Supplied data below:

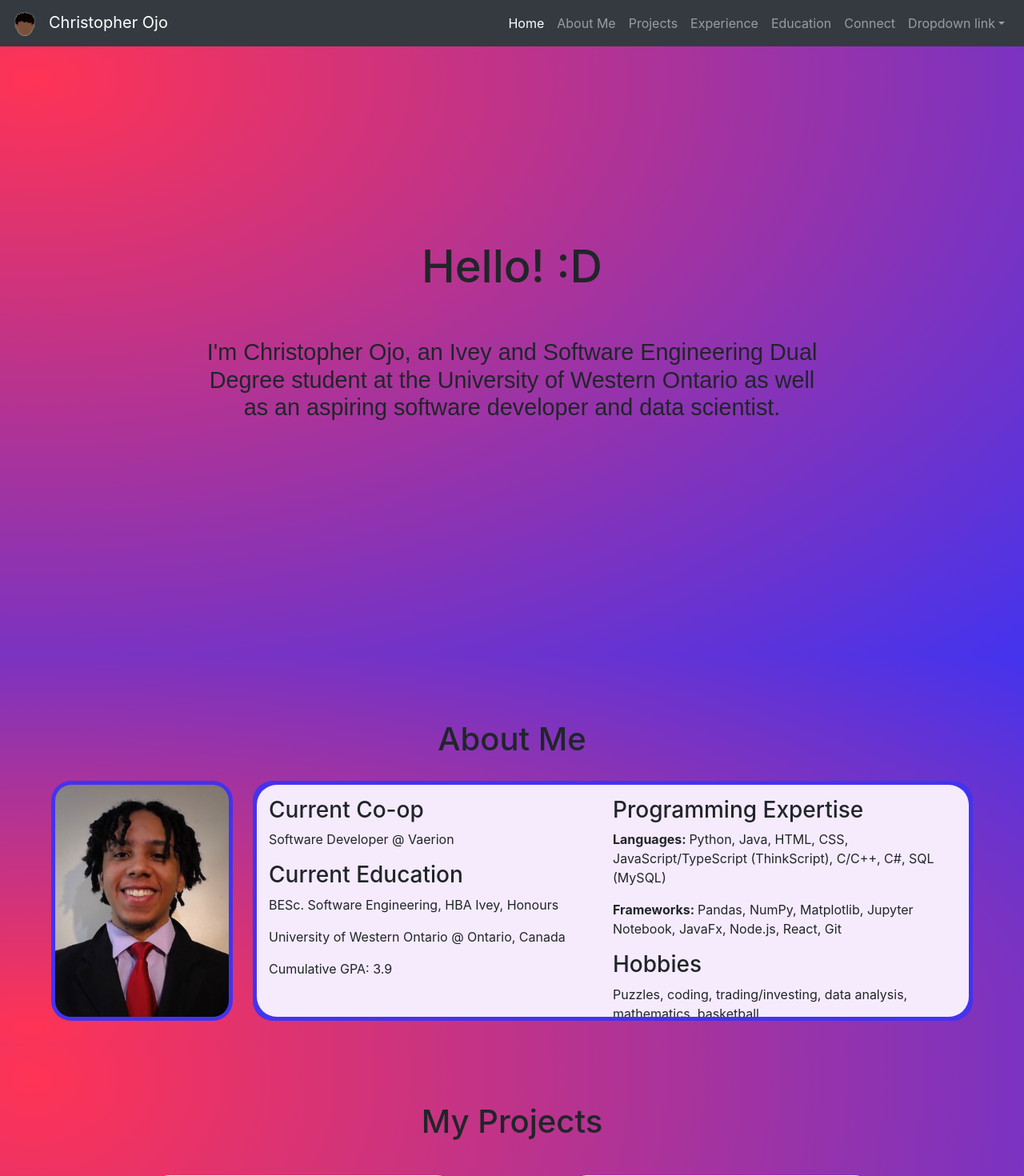
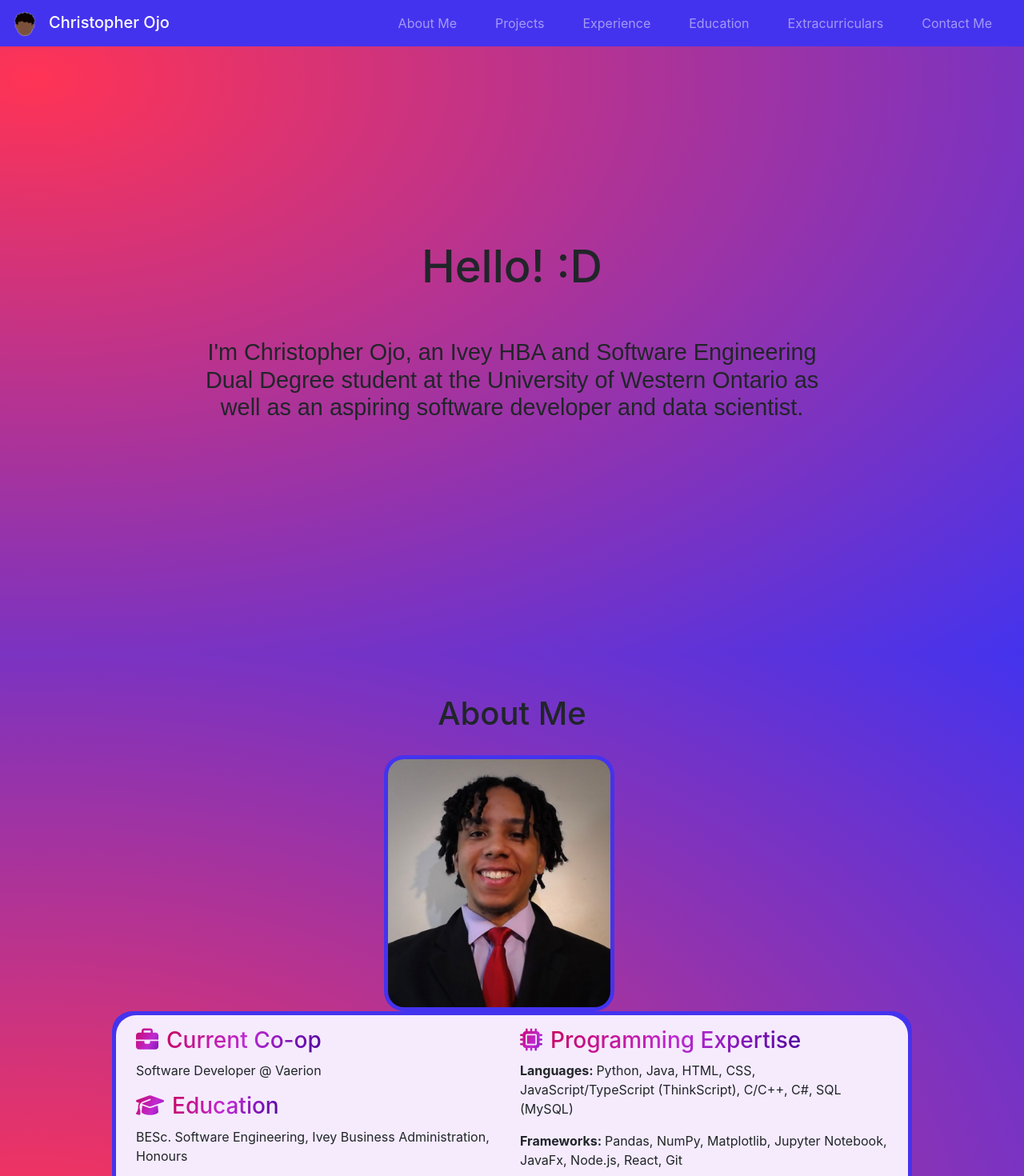
Before and after one commit to christopherojo/my-website, a React (Create React App) app: page / in a window 1280 px wide. Shown: the top 1470 px of the page at 80% size. Built offline with nearby package versions, Linux system fonts and the light colour scheme.

Commit message:
Confused Github Commands

```diff
--- a/src/Navigation/Navbar.js
+++ b/src/Navigation/Navbar.js
@@ -3,8 +3,8 @@ import Logo from './NoFace.png'
 
 const Navbar = () => {
   return (
-    <nav className="navbar sticky-top navbar-expand-sm navbar-dark bg-dark">
-      <a className="navbar-brand" href="#">
+    <nav className="navbar sticky-top navbar-expand-lg navbar-dark bg-*" style={{backgroundColor: '#43e'}}>
+      <a className="navbar-brand mb-0 h1" href="#">
         <img style={{width: '45px', paddingRight:'15px'}} src={Logo} id='navbar-img'/>
         Christopher Ojo
       </a>
@@ -21,62 +21,36 @@ const Navbar = () => {
       </button>
 
       <div className="collapse navbar-collapse" id="navbarNavDropdown">
-        <ul className="navbar-nav ml-auto">
-          <li className="nav-item active">
-            <a className="nav-link" href="#">
-              Home <span className="sr-only">(current)</span>
-            </a>
-          </li>
-          <li className="nav-item">
+        <ul className="navbar-nav ml-auto nav-fill">
+          <li className="nav-item px-3">
             <a className="nav-link" href="#ref-about-me">
               About Me
             </a>
           </li>
-          <li className="nav-item">
+          <li className="nav-item px-3">
             <a className="nav-link" href="#ref-projects">
               Projects
             </a>
           </li>
-          <li className="nav-item">
+          <li className="nav-item px-3">
             <a className="nav-link" href="#ref-experience">
               Experience
             </a>
           </li>
-          <li className="nav-item">
+          <li className="nav-item px-3">
             <a className="nav-link" href="#ref-education">
               Education
             </a>
           </li>
-          <li className="nav-item">
-            <a className="nav-link" href="#connect">
-              Connect
+          <li className="nav-item px-3">
+            <a className="nav-link" href="#ref-extracurriculars">
+              Extracurriculars
             </a>
           </li>
-          <li className="nav-item dropdown">
-            <a
-              className="nav-link dropdown-toggle"
-              href="#"
-              id="navbarDropdownMenuLink"
-              data-toggle="dropdown"
-              aria-haspopup="true"
-              aria-expanded="false"
-            >
-              Dropdown link
+          <li className="nav-item px-3">
+            <a className="nav-link" href="#ref-contact">
+              Contact Me
             </a>
-            <div
-              className="dropdown-menu"
-              aria-labelledby="navbarDropdownMenuLink"
-            >
-              <a className="dropdown-item" href="#">
-                Action
-              </a>
-              <a className="dropdown-item" href="#">
-                Another action
-              </a>
-              <a className="dropdown-item" href="#">
-                Something else here
-              </a>
-            </div>
           </li>
         </ul>
       </div>
--- a/src/Pages/Home.css
+++ b/src/Pages/Home.css
@@ -32,7 +32,6 @@ div {
   background-image: radial-gradient(farthest-corner at 40px 95%,
       #f35 0%, #43e 100%);
   background-size: cover;
-  height: 50vh;
   display: flex;
   flex-wrap: wrap;
   align-items: center;
@@ -61,6 +60,20 @@ div {
   background-size: cover;
 }
 
+.section-extracurriculars {
+  background-image: radial-gradient(farthest-corner at 40px 95%,
+      #f35 0%, #43e 100%);
+  background-size: cover;
+  padding-top: 50px;
+}
+
+.section-contact {
+  background-image: radial-gradient(farthest-corner at 40px 40px,
+      #f35 0%, #43e 100%);
+  background-size: cover;
+  height: 240px;
+}
+
 .title {
   padding: 20px;
 }
@@ -79,6 +92,11 @@ div {
 
 .introduction h1 {
   font-size: 3.5em;
+  opacity: 1;
+  animation-name: fade-in;
+  animation-duration: 1000ms;
+  animation-iteration-count: 1;
+  animation-fill-mode: both;
 }
 
 .introduction h5 {
@@ -90,19 +108,35 @@ div {
   margin-block-end: 1.67em;
   margin-inline-start: 0px;
   margin-inline-end: 0px;
+  animation-name: fade-in;
+  animation-duration: 1000ms;
+  animation-delay: 500ms;
+  animation-fill-mode: both;
+}
+
+@keyframes fade-in {
+  from {
+    opacity: 0;
+    transform: translate(0px, 100%);
+  }
+
+  to {
+    opacity: 1;
+    transform: none;
+  }
 }
 
 .summary {
   display: flex;
   flex-direction: row;
+  flex-wrap: wrap;
+  justify-content: center;
 }
 
 .photo {
   display: flex;
   height: 35vh;
-  width: 50%;
-  min-height: 300px;
-  justify-content: left;
+  min-height: 320px;
   border-radius: 25px;
 }
 
@@ -119,13 +153,12 @@ div {
 
 .my-info-background {
   max-width: 1000px;
-  min-width: 900px;
-  min-height: 300px;
-  height: 35vh;
+  min-height: 320px;
   padding: 5px;
   background-color: #43e;
   border-radius: 25px;
-  width: 100%;
+  display: flex;
+  flex-wrap: wrap;
 }
 
 .my-info {
@@ -137,24 +170,45 @@ div {
   background-color: rgba(255, 246, 254, 0.945);
   display: flex;
   flex-direction: row;
+  flex-wrap: wrap;
   text-align: left;
   overflow: hidden;
 }
 
 .first {
-  width: 100%;
-  height: 100%;
+  width: 50%;
+  min-width: 300px;
   display: flex;
   flex-direction: column;
   justify-content: flex-start;
+  padding-left: 10px;
+  padding-right: 10px;
 }
 
 .second {
-  width: 100%;
-  height: 100%;
+  width: 50%;
+  min-width: 300px;
   display: flex;
   flex-direction: column;
   justify-content: flex-start;
+  padding-left: 10px;
+  padding-right: 10px;
+}
+
+.info-title {
+  display: flex;
+}
+
+.info-title i {
+  padding-right: 10px;
+}
+
+.info-title h3 {
+  background: linear-gradient(120deg,#c90460,#bf2ad3 50%,#4b049c);
+  -webkit-background-clip: text;
+  color: transparent;
+  font-size: 600;
+  padding-bottom: 1px;
 }
 
 .project-spread {
@@ -252,31 +306,169 @@ div {
   padding-left: 25px;
 }
 
-.introText {
+.extracurriculars {
   padding: 20px;
-  border-radius: 25px;
-  background-color: rgb(250, 199, 190);
 }
 
-
-.working {
-  padding: 20px;
-  background-color: rgb(231, 255, 247);
-  border-radius: 25px;
+.extracurricular-spread {
+  display: flex;
+  flex-wrap: wrap;
+  justify-content: center;
+  align-items: center;
 }
 
-.background-photo {
-  width: 100%;
+.extracurricular-panel:first-of-type {
+  height: 100vh;
+  width: 65%;
+  padding-right: 5px;
 }
 
-.connectHeader {
-  padding: 20px;
-  padding-top: 80px;
+.extracurricular-panel:nth-of-type(2) {
+  height: 100vh;
+  width: 35%;
 }
 
-.connect {
-  padding: 20px;
-  padding-bottom: 1000px;
-  background-color: blueviolet;
-  border-radius: 25px;
+.extracurricular-panel:nth-of-type(3) {
+  height: 50vh;
+  width: 100%;
+  padding-top: 5px;
 }
+
+.extracurricular {
+  display: flex;
+  flex-direction: column;
+  justify-content: center;
+  align-content: center;
+}
+
+#trading {
+  height: 50%;
+  padding-bottom: 5px;
+}
+
+.extracurricular-panel:first-of-type .extracurricular:nth-of-type(1) {
+  background-image: linear-gradient(135deg,rgba(95, 226, 101, 0.8),rgba(12, 85, 57, 0.8)),url('https://www.nasdaq.com/sites/acquia.prod/files/image/29525db076bcc42505a356e55dbe94f38b28530b_getty-stock-market-data.jpg?53434481');
+  background-size: cover;
+  background-position: 50%;
+  height: 100%;
+}
+
+.extracurricular-panel:first-of-type .extracurricular:nth-of-type(2) {
+  background-image: linear-gradient(135deg,rgba(226, 213, 95, 0.8),rgba(85, 39, 12, 0.8)),url('https://thebusinessofesports.com/wp-content/uploads/2021/12/chess-playing-hand.jpg');
+  background-size: cover;
+  background-position: 50%;
+  height: 50%;
+}
+
+.extracurricular-panel:nth-of-type(2) .extracurricular {
+  background-image: linear-gradient(135deg,rgba(226,95,176,.8),rgba(85,12,34,.8)),url('https://wallpaper.dog/large/17036904.jpg');
+  background-size: cover;
+  background-position: 50%;
+  height: 100%;
+}
+
+.extracurricular-panel:nth-of-type(3) .extracurricular {
+  background-image: linear-gradient(135deg,rgba(95, 115, 226, 0.8),rgba(64, 12, 85, 0.8)),url('https://papers.co/wallpaper/papers.co-ne79-coding-screen-digital-art-blue-34-iphone6-plus-wallpaper.jpg');
+  background-size: cover;
+  background-position: 50%;
+  height: 100%;
+}
+
+.contact {
+  padding: 35px;
+}
+
+.contact-spread {
+  display: inline-flex;
+}
+
+.contact-info {
+  display: flex;
+  justify-content: center;
+  align-content: center;
+  margin: 10px 70px;
+  width: 50px;
+  height: 50px;
+}
+
+.contact-info a {
+  cursor: pointer;
+  width: 50px;
+  height: 50px;
+  background-color: #f35;
+  border-radius: 50%;
+  display: flex;
+  justify-content: center;
+  align-items: center;
+}
+
+.contact-info a:hover .tooltip {
+  font-size: 18px;
+  top: -55px;
+  opacity: 1;
+}
+
+.contact-info a:hover i {
+  color: #fcd1de;
+}
+
+.contact-info a:hover {
+  background-color: #4b049c;
+}
+
+.contact-info i {
+  font-size: 25px;
+  color: #4b049c;
+}
+
+.contact-info .tooltip {
+  top: 0;
+  position: relative;
+  text-align: center;
+  font-size: 5px;
+  color: #fcd1de;
+  background-color: #4b049c;
+  padding: 5px 8px;
+  border-radius: 5px;
+  pointer-events: none;
+  opacity: 0;
+  text-decoration: none;
+  transition: all .2s cubic-bezier(.68,-.55,.265,1.55);
+}
+
+.contact-info .tooltip::before {
+  position: absolute;
+  content: "";
+  bottom: -3px;
+  opacity: 1;
+  padding: 3px;
+  align-items: center;
+  right: 45%;
+  rotate: 45deg;
+  background-color: #4b049c;
+}
+
+a:link { text-decoration: none; }
+a:visited { text-decoration: none; }
+a:hover { text-decoration: none; }
+a:active { text-decoration: none; }
+
+#email {
+  position: absolute;
+}
+
+#discord {
+  position: absolute;
+}
+
+#linked-in {
+  position: absolute;
+}
+
+#github {
+  position: absolute;
+}
+
+#instagram {
+  position: absolute;
+}
--- a/src/Pages/Home.js
+++ b/src/Pages/Home.js
@@ -7,7 +7,7 @@ const Introduction = () => {
   return (
     <div className='introduction'>
       <h1>Hello! :D</h1>
-      <h5>I'm Christopher Ojo, an Ivey and Software Engineering Dual Degree student at the University of Western Ontario as well as an aspiring software developer and data scientist.</h5>
+      <h5>I'm Christopher Ojo, an Ivey HBA and Software Engineering Dual Degree student at the University of Western Ontario as well as an aspiring software developer and data scientist.</h5>
     </div>
   );
 }
@@ -26,19 +26,34 @@ const AboutMe = () => {
           <div className='my-info'>
             <div className='first'>
               <div className='coop'>
-                <h3>Current Co-op</h3>
+                <div className='info-title'>
+                  <h3>
+                    <i class="fa-solid fa-briefcase"></i>
+                  </h3>
+                  <h3>Current Co-op</h3>
+                </div>
                 <p>Software Developer @ Vaerion</p>
               </div>
               <div className='education'>
-                <h3>Current Education</h3>
-                <p>BESc. Software Engineering, HBA Ivey, Honours</p>
+                <div className='info-title'>
+                  <h3>
+                    <i class="fa-solid fa-graduation-cap"></i>
+                  </h3>
+                  <h3>Education</h3>
+                </div>
+                <p>BESc. Software Engineering, Ivey Business Administration, Honours</p>
                 <p>University of Western Ontario @ Ontario, Canada</p>
                 <p>Cumulative GPA: 3.9</p>
               </div>
             </div>
             <div className='second'>
               <div className='skills'>
-                <h3>Programming Expertise</h3>
+                <div className='info-title'>
+                  <h3>
+                    <i class="fa-solid fa-microchip"></i>
+                  </h3>
+                  <h3>Programming Expertise</h3>
+                </div>
                 <p>
                   <b>Languages: </b>
                   Python, Java, HTML, CSS, JavaScript/TypeScript (ThinkScript),  C/C++, C#, SQL (MySQL)
@@ -49,7 +64,12 @@ const AboutMe = () => {
                 </p>
               </div>
               <div className='hobbies'>
-                <h3>Hobbies</h3>
+                <div className='info-title'>
+                  <h3>
+                    <i class="fa-solid fa-basketball"></i>
+                  </h3>
+                  <h3>Hobbies</h3>
+                </div>
                 <p>Puzzles, coding, trading/investing, data analysis, mathematics, basketball,</p>
               </div>
             </div>
@@ -229,6 +249,94 @@ const Education = () => {
   );
 }
 
+const Hobbies = () => {
+  return (
+    <div>
+      <div className='extracurriculars'>
+        <h1>My Extracurriculars and Hobbies</h1>
+      </div>
+      <div className='extracurricular-spread'>
+        <div className='extracurricular-panel'>
+          <div id='trading'>
+            <div className='extracurricular'>
+              <h3>Trading & Investing</h3>
+              <h4>2+ years experience</h4>
+            </div>
+          </div>
+          <div className='extracurricular'>
+            <h3>Chess & Puzzles</h3>
+            <h4>Chess Club President</h4>
+          </div>
+        </div>
+        <div className='extracurricular-panel'>
+          <div className='extracurricular'>
+            <h3>Basketball & Athletics</h3>
+            <h4>Basketball Captain</h4>
+          </div>
+        </div>
+        <div className='extracurricular-panel'>
+          <div className='extracurricular'>
+            <h3>Programming</h3>
+            <h4>5+ years experience</h4>
+          </div>
+        </div>
+      </div>
+    </div>
+  );
+}
+
+const Contact = () => {
+  return (
+    <div>
+      <div className='contact'>
+        <h1>Contact Me</h1>
+      </div>
+      <div className='contact-spread'>
+        <div className='contact-info'>
+          <a href='https://www.youtube.com/watch?v=dQw4w9WgXcQ'>
+            <div id='email'>
+              <i class="fa-solid fa-envelope"></i>
+            </div>
+            <div className='tooltip'>Email</div>
+          </a>
+        </div>
+        <div className='contact-info'>
+          <a href='https://www.youtube.com/watch?v=dQw4w9WgXcQ'>
+            <div id='discord'>
+              <i class="fa-brands fa-discord"></i>
+            </div>
+            <div className='tooltip'>Discord</div>
+          </a>
+        </div>
+        <div className='contact-info'>
+          <a href='https://www.youtube.com/watch?v=dQw4w9WgXcQ'>
+            <div id='linked-in'>
+              <i class="fa-brands fa-linkedin"></i>
+            </div>
+            <div className='tooltip'>LinkedIn</div>
+          </a>
+        </div>
+        <div className='contact-info'>
+          <a href='https://www.youtube.com/watch?v=dQw4w9WgXcQ'>
+            <div id='github'>
+              <i class="fa-brands fa-github"></i>
+            </div>
+            <div className='tooltip'>Github</div>
+          </a>
+        </div>
+        <div className='contact-info'>
+          <a href='https://www.youtube.com/watch?v=dQw4w9WgXcQ'>
+            <div id='instagram'>
+              <i class="fa-brands fa-instagram"></i>
+            </div>
+            <div className='tooltip'>Instagram</div>
+          </a>
+        </div>
+      </div>
+    </div>
+  );
+}
+
 const Home = () => {
   return (
     <div className='main'>
@@ -247,32 +355,12 @@ const Home = () => {
       <section id='ref-education'  className='section-education'>
         <Education />
       </section>
-      <img className="background-photo" src={Sunset} alt="Sunset Photo" />
-      <h1>About Me</h1>
-      <div className='working'>
-        <p>Tandom words</p>
-      </div>
-      <h1>Skills</h1>
-      <div className='working'>
-        <p>Tandom words</p>
-      </div>
-      <h1>Experience</h1>
-      <div className='working'>
-        <p>Tandom words</p>
-      </div>
-      <h1>Projects</h1>
-      <div className='working'>
-        <p>Tandom words</p>
-      </div>
-      <h1>Hobbies</h1>
-      <div className='working'>
-        <p>Tandom words</p>
-      </div>
-      <a id="connect"></a>
-      <h1 className="connectHeader">Connect</h1>
-      <div className='connect'>
-        <p>Tandom words</p>
-      </div>
+      <section id='ref-extracurriculars' className='section-extracurriculars'>
+        <Hobbies />
+      </section>
+      <section id='ref-contact' className='section-contact'>
+        <Contact />
+      </section>
     </div>
   );
 };
```
Also changed, not shown: public/index.html (+3 -8 lines).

End of Supplied data.

Task details
Count every line of the data in which the word "tooltip" appears, and report only the total.

Written response
8